Kim Mahood is a writer of the most lucid prose, serious but with the lightest of touch, whose subjects are places in the centre of this continent; places where there are few maps, and where those that exist are doubtful, in both provenance and accuracy.
Her first book, Craft for a Dry Lake, chronicled her efforts to reconnect with the land where she grew up, a cattle station in the Tanami Desert known as Mongrel Downs. It won the Age Book of the Year and the NSW Premier’s Award for non-fiction.
Her second book, Position Doubtful, preserved some of the ‘spare lyricism of the earlier work… while also exhibiting a much sharper sense of the contradictions of present-day reality in Indigenous communities.’
Kim will be in Maleny to speak about her new book, Wandering With Intent. It is a collection of essays she describes as ‘the writer’s equivalent of hunting and gathering… a product of wandering among the contradictions of the cross-cultural world I have chosen to inhabit…’ It involves what she refers to as ground-truthing:
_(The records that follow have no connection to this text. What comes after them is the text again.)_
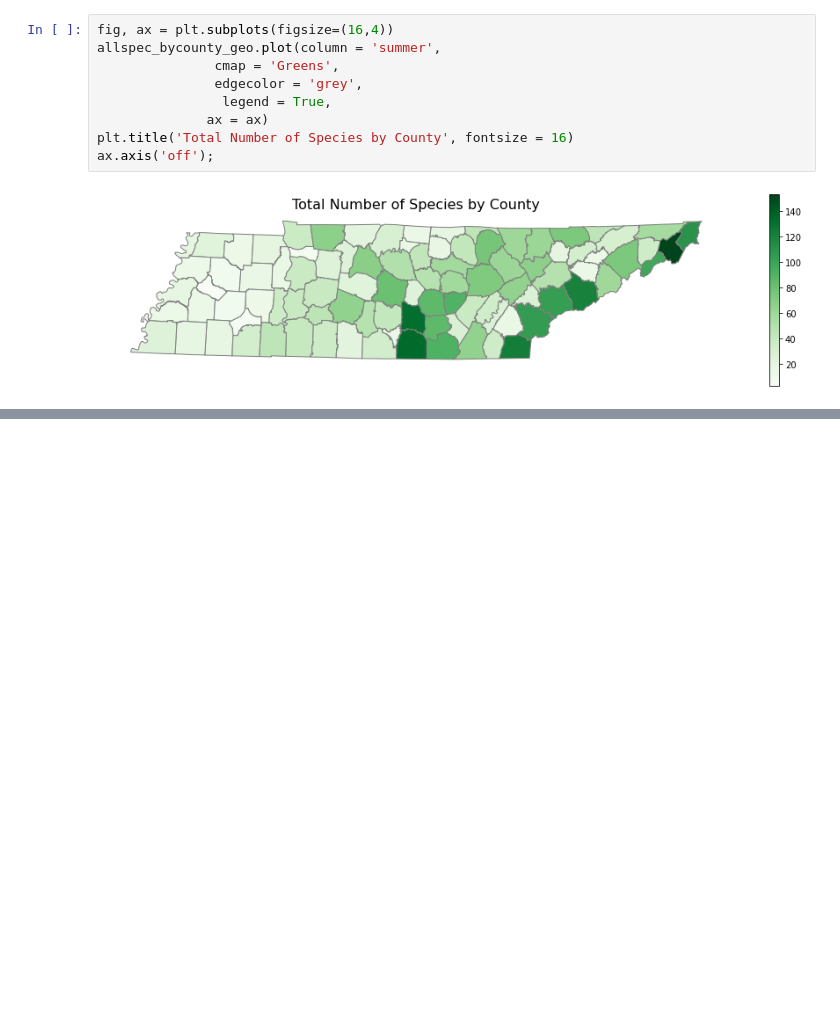
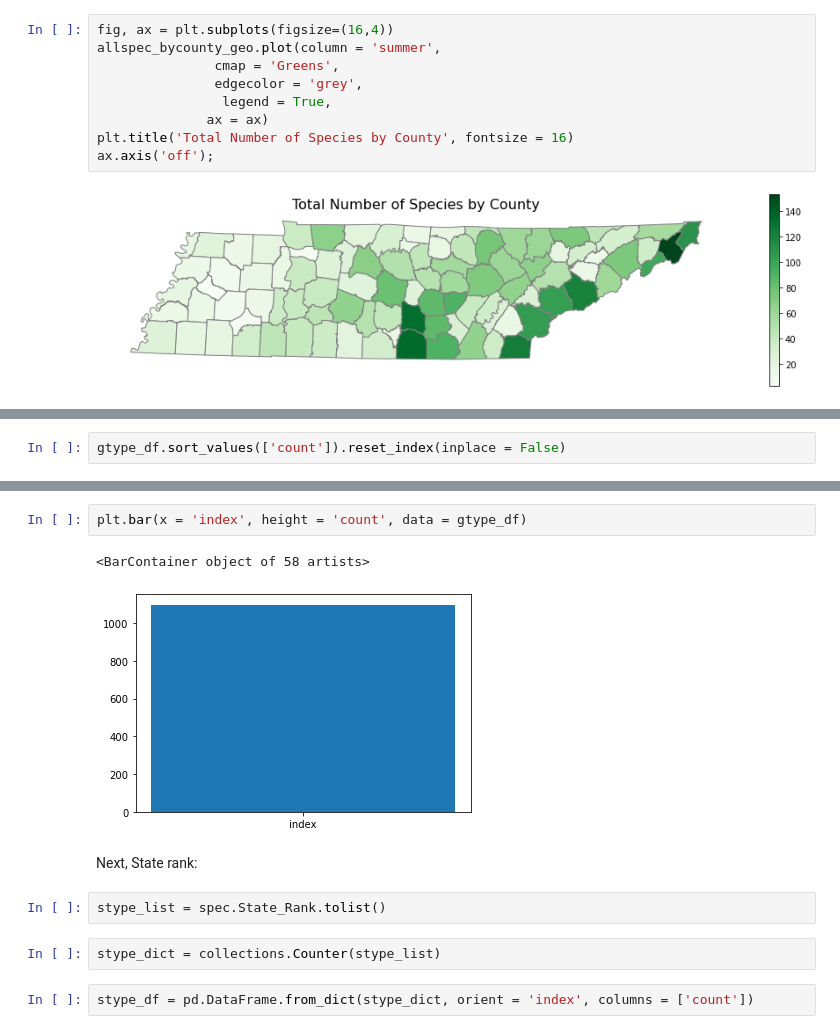
Before and after one commit to jomccall/Species-Diversity-in-Tennessee, a Jupyter notebook: notebooks/Exploration Counties Data.ipynb, the cells around one changed output, grey strips where cells are left out. Saved outputs shown, nothing was run; the diff lists cells and outputs as text; blank space fills up the shorter version.

```diff
--- a/notebooks/Exploration Counties Data.ipynb
+++ b/notebooks/Exploration Counties Data.ipynb
@@ -168,0 +138,2 @@ gtype_df.sort_values(['count']).plot(kind = 'bar',
+# %%
+gtype_df.sort_values(['count']).reset_index(inplace = False)
@@ -168,0 +171,13 @@ gtype_df.sort_values(['count']).plot(kind = 'bar',
+# %%
+plt.bar(x = 'index', height = 'count', data = gtype_df)
+# %% [output]
+<BarContainer object of 58 artists>
+[figure, added]
+# %% [markdown]
+Next, State rank:
+# %%
+stype_list = spec.State_Rank.tolist()
+# %%
+stype_dict = collections.Counter(stype_list)
+# %%
+stype_df = pd.DataFrame.from_dict(stype_dict, orient = 'index', columns = ['count'])
```
Also changed, not shown: parts of 32 cells of this notebook.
“My version of that,”she writes, “begins with the physical attributes of place, and moves onto what has happened there. It puts people into place, which brings into play science, stories, husbandry, history, metaphor, and myth.”
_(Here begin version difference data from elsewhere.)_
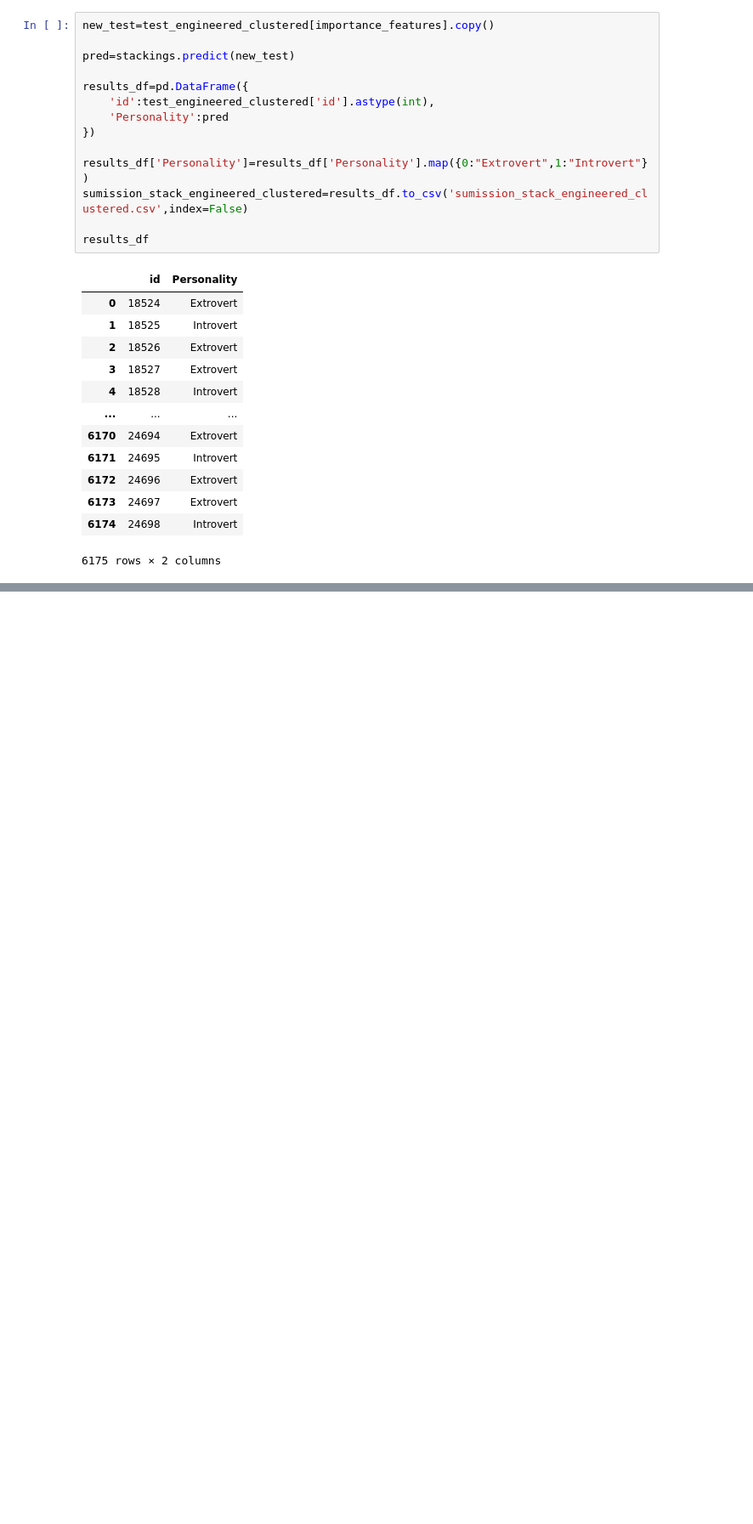
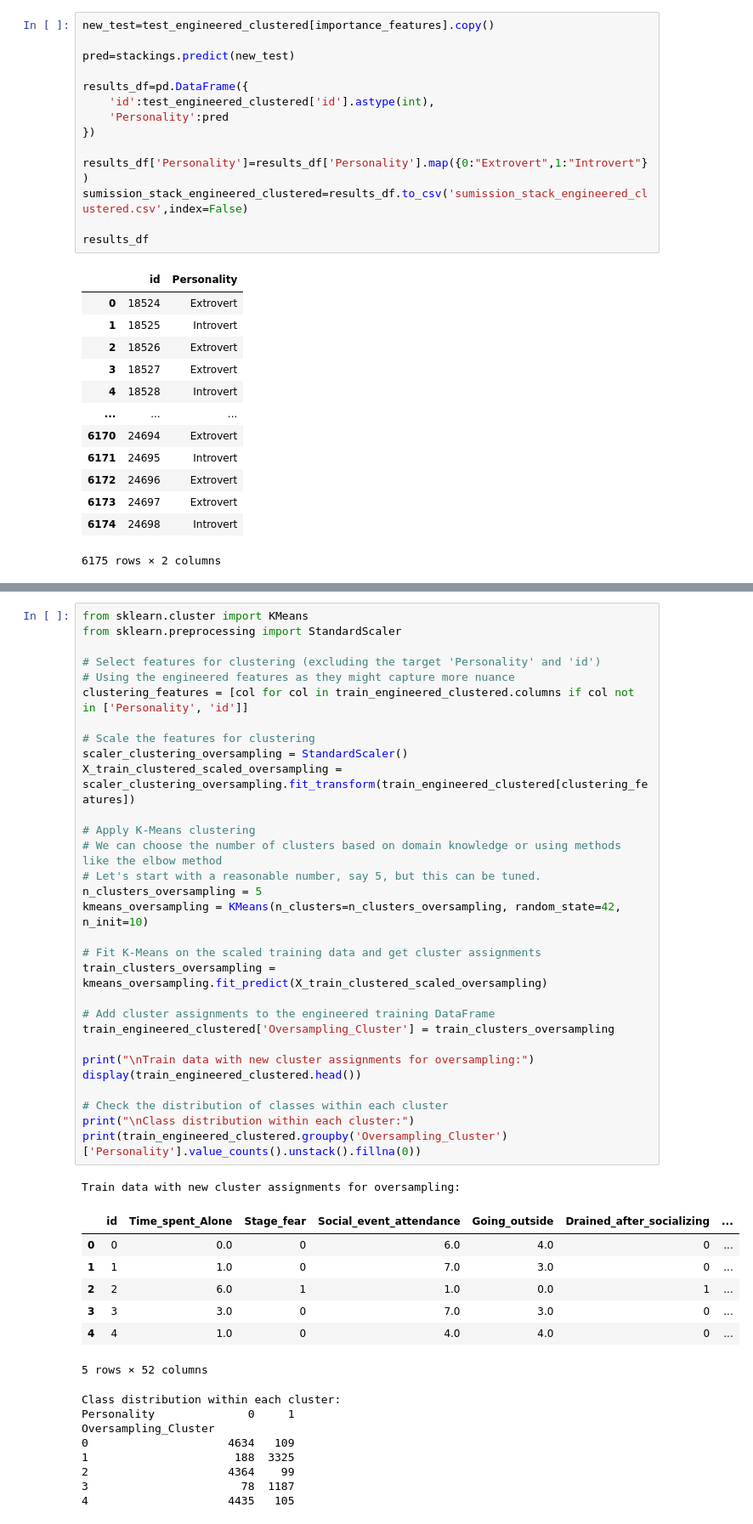
Before and after one commit to Abu-Taher01/PCA, a Jupyter notebook: Predict_the_Introverts_from_the_Extroverts.ipynb, the cells around one changed output, grey strips where cells are left out. Shown at 85% size. Drawn from its saved outputs; the diff is of its cells as text; blank space fills up the shorter version.

```diff
--- a/Predict_the_Introverts_from_the_Extroverts.ipynb
+++ b/Predict_the_Introverts_from_the_Extroverts.ipynb
@@ -1672,0 +1689,47 @@ results_df
+# %%
+from sklearn.cluster import KMeans
+from sklearn.preprocessing import StandardScaler
+
+# Select features for clustering (excluding the target 'Personality' and 'id')
+# Using the engineered features as they might capture more nuance
+clustering_features = [col for col in train_engineered_clustered.columns if col not in ['Personality', 'id']]
+
+# Scale the features for clustering
+scaler_clustering_oversampling = StandardScaler()
+X_train_clustered_scaled_oversampling = scaler_clustering_oversampling.fit_transform(train_engineered_clustered[clustering_features])
+
+# Apply K-Means clustering
+# We can choose the number of clusters based on domain knowledge or using methods like the elbow method
+# Let's start with a reasonable number, say 5, but this can be tuned.
+n_clusters_oversampling = 5
+kmeans_oversampling = KMeans(n_clusters=n_clusters_oversampling, random_state=42, n_init=10)
+
+# Fit K-Means on the scaled training data and get cluster assignments
+train_clusters_oversampling = kmeans_oversampling.fit_predict(X_train_clustered_scaled_oversampling)
+
+# Add cluster assignments to the engineered training DataFrame
+train_engineered_clustered['Oversampling_Cluster'] = train_clusters_oversampling
+
+print("\nTrain data with new cluster assignments for oversampling:")
+display(train_engineered_clustered.head())
+
+# Check the distribution of classes within each cluster
+print("\nClass distribution within each cluster:")
+print(train_engineered_clustered.groupby('Oversampling_Cluster')['Personality'].value_counts().unstack().fillna(0))
+# %% [output]
+Train data with new cluster assignments for oversampling:
+|  | id | Time_spent_Alone | Stage_fear | Social_event_attendance | Going_outside | Drained_after_socializing | ... |
+| 0 | 0 | 0.0 | 0 | 6.0 | 4.0 | 0 | ... |
+| 1 | 1 | 1.0 | 0 | 7.0 | 3.0 | 0 | ... |
+| 2 | 2 | 6.0 | 1 | 1.0 | 0.0 | 1 | ... |
+| 3 | 3 | 3.0 | 0 | 7.0 | 3.0 | 0 | ... |
+| 4 | 4 | 1.0 | 0 | 4.0 | 4.0 | 0 | ... |
+5 rows × 52 columns
+Class distribution within each cluster:
+Personality              0     1
+Oversampling_Cluster
+0                     4634   109
+1                      188  3325
+2                     4364    99
+3                       78  1187
+4                     4435   105
```
Also changed, not shown: parts of 4 cells of this notebook.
Kim is non-Indigenous herself, but grew up surrounded by First Nations people. She maintains strong connections with both the Walpiri and Walmajarri peoples, returning to spend half of each year in the western deserts. She writes with a refreshing honesty about important political, social and cultural issues, bringing a strong sense of irony and humour into difficult places, her bullshit detector always close by.
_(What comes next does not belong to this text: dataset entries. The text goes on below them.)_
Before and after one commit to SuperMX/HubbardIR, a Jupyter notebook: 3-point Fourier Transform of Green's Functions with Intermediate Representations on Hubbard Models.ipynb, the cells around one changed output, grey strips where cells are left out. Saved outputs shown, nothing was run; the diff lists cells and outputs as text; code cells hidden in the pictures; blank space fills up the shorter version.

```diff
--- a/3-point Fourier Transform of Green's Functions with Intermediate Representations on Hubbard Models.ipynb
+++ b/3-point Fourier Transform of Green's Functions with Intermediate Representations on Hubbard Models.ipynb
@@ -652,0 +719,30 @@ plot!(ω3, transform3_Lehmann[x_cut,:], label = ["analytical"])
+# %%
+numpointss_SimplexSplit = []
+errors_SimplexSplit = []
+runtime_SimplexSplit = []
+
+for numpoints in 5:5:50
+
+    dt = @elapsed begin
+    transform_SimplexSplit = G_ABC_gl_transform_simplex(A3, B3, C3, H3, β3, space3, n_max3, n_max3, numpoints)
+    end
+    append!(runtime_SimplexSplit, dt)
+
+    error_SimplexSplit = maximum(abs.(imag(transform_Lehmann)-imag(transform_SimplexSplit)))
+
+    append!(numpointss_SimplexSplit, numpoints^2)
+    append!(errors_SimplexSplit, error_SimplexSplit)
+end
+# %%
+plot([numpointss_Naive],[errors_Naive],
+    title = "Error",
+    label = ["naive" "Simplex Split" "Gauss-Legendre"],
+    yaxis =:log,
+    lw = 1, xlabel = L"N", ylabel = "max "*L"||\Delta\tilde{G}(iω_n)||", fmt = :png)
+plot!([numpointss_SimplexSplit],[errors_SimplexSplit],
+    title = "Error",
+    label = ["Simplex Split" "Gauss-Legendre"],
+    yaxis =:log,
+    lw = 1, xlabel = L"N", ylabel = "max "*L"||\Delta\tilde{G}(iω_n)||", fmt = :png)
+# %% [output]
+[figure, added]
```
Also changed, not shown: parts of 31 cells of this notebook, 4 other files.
Hear Kim Mahood in conversation with Steven Lang on Tuesday April 18, 6 for 6.30pm, at the Maleny Community Centre.Tickets $25 and $18 for students. Louise Martin-Chew will be speaking beforehand about her biography of Batjala artist Fiona Foley - a beautifully composed, intimate account of the artist’s practice.